> [Data supplied]

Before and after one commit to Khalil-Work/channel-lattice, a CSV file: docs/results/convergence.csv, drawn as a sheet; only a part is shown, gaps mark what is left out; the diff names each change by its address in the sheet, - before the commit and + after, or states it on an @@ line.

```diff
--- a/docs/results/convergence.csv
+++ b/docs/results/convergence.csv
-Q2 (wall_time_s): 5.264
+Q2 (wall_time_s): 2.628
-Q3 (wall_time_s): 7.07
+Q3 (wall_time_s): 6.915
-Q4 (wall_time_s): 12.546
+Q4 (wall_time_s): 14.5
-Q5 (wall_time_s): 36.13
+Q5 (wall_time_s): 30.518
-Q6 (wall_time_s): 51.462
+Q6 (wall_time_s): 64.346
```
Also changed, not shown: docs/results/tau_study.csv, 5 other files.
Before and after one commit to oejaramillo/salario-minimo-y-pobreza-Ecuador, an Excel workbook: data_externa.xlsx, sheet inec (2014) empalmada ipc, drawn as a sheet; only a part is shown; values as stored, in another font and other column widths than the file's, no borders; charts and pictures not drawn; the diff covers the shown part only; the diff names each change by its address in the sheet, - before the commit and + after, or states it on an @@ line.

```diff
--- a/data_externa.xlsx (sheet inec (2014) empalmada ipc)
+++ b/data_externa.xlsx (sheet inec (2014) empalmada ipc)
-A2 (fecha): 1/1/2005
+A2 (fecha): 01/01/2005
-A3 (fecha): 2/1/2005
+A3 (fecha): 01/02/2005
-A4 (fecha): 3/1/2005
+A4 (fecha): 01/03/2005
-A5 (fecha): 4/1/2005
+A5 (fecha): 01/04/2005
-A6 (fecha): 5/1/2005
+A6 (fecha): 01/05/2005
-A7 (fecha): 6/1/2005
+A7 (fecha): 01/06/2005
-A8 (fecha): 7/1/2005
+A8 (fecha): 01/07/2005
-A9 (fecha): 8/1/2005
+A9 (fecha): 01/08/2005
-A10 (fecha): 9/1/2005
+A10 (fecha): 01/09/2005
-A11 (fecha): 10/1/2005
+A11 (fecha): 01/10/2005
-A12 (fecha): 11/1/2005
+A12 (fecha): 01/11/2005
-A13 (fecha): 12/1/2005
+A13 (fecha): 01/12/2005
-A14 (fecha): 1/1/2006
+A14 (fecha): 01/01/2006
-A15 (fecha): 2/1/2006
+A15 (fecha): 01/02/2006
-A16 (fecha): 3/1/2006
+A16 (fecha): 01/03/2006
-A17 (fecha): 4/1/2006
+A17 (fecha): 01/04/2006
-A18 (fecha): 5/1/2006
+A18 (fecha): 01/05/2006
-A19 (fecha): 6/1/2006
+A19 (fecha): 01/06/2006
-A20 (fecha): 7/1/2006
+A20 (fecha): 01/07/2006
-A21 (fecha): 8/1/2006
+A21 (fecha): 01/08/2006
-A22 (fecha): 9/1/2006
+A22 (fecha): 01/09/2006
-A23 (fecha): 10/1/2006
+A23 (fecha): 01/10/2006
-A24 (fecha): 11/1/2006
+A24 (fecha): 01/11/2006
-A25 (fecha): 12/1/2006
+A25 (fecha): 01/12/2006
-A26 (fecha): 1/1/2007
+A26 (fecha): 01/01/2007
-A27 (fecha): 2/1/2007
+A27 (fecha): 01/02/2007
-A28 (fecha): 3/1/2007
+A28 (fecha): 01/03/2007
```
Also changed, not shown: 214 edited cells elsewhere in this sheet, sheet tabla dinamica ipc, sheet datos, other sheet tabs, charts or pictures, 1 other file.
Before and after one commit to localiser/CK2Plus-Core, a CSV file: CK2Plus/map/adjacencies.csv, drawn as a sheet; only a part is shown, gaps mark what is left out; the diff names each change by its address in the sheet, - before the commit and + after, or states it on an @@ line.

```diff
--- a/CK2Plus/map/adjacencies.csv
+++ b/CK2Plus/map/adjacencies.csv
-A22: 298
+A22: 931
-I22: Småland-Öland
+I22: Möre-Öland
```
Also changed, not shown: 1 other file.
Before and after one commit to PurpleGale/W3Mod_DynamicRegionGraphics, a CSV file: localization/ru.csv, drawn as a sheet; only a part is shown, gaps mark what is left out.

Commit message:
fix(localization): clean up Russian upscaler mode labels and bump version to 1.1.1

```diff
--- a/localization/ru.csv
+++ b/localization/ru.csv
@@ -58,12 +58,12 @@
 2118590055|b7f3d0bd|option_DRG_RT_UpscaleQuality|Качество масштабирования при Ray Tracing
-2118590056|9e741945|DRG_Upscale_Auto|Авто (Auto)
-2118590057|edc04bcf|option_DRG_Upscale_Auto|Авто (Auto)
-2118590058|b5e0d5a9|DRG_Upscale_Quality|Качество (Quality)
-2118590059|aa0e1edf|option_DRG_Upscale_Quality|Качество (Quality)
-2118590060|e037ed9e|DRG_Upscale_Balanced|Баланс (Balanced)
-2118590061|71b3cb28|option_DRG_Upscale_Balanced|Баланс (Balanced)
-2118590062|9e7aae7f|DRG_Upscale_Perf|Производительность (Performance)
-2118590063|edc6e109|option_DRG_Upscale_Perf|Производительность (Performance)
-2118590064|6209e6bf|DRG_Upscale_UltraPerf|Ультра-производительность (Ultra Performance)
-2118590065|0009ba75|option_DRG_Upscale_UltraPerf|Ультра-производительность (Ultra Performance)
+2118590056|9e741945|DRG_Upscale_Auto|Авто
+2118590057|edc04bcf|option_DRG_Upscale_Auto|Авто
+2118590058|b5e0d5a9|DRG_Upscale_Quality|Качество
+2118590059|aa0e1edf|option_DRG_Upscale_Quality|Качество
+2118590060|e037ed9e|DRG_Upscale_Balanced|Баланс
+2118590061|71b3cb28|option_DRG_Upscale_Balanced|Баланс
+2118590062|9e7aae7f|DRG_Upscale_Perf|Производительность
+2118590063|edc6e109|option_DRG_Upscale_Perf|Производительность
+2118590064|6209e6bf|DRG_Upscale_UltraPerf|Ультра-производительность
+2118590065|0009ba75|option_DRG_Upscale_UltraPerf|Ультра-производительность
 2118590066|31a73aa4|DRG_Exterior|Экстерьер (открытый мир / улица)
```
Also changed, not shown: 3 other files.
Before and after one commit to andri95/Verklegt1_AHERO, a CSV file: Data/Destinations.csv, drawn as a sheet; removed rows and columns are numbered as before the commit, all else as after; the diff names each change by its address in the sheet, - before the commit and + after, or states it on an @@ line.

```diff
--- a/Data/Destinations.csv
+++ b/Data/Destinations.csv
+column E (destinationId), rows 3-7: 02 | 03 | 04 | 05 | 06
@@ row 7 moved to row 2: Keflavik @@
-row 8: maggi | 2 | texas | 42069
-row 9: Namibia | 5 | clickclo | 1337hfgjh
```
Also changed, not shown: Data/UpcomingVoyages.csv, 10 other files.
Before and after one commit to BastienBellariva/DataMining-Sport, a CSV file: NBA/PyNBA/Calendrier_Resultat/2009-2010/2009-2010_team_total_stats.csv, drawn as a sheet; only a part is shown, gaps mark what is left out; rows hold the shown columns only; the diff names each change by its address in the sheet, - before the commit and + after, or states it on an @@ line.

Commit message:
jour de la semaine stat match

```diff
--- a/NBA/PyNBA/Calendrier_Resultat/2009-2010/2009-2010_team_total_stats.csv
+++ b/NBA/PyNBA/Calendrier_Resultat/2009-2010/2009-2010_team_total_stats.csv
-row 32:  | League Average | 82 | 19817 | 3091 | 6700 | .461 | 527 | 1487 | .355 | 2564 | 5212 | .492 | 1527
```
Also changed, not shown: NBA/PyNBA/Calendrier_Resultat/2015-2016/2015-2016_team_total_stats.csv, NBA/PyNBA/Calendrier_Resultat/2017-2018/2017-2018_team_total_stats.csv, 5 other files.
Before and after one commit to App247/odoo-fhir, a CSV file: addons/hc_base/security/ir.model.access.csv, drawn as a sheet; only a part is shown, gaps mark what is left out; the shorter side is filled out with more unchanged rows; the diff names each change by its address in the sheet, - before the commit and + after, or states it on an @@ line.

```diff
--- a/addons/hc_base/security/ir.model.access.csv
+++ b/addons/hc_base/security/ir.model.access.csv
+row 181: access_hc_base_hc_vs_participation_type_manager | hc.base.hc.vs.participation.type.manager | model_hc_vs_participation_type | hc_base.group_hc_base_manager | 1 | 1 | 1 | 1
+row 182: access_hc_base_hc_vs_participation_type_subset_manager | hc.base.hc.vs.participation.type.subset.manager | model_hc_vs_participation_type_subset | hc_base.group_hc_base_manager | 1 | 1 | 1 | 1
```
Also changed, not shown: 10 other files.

> [Work to complete] Look through the entries above and report each line where the string "type" occurs.

> [Exercise output]
+row 181: access_hc_base_hc_vs_participation_type_manager | hc.base.hc.vs.participation.type.manager | model_hc_vs_participation_type | hc_base.group_hc_base_manager | 1 | 1 | 1 | 1
+row 182: access_hc_base_hc_vs_participation_type_subset_manager | hc.base.hc.vs.participation.type.subset.manager | model_hc_vs_participation_type_subset | hc_base.group_hc_base_manager | 1 | 1 | 1 | 1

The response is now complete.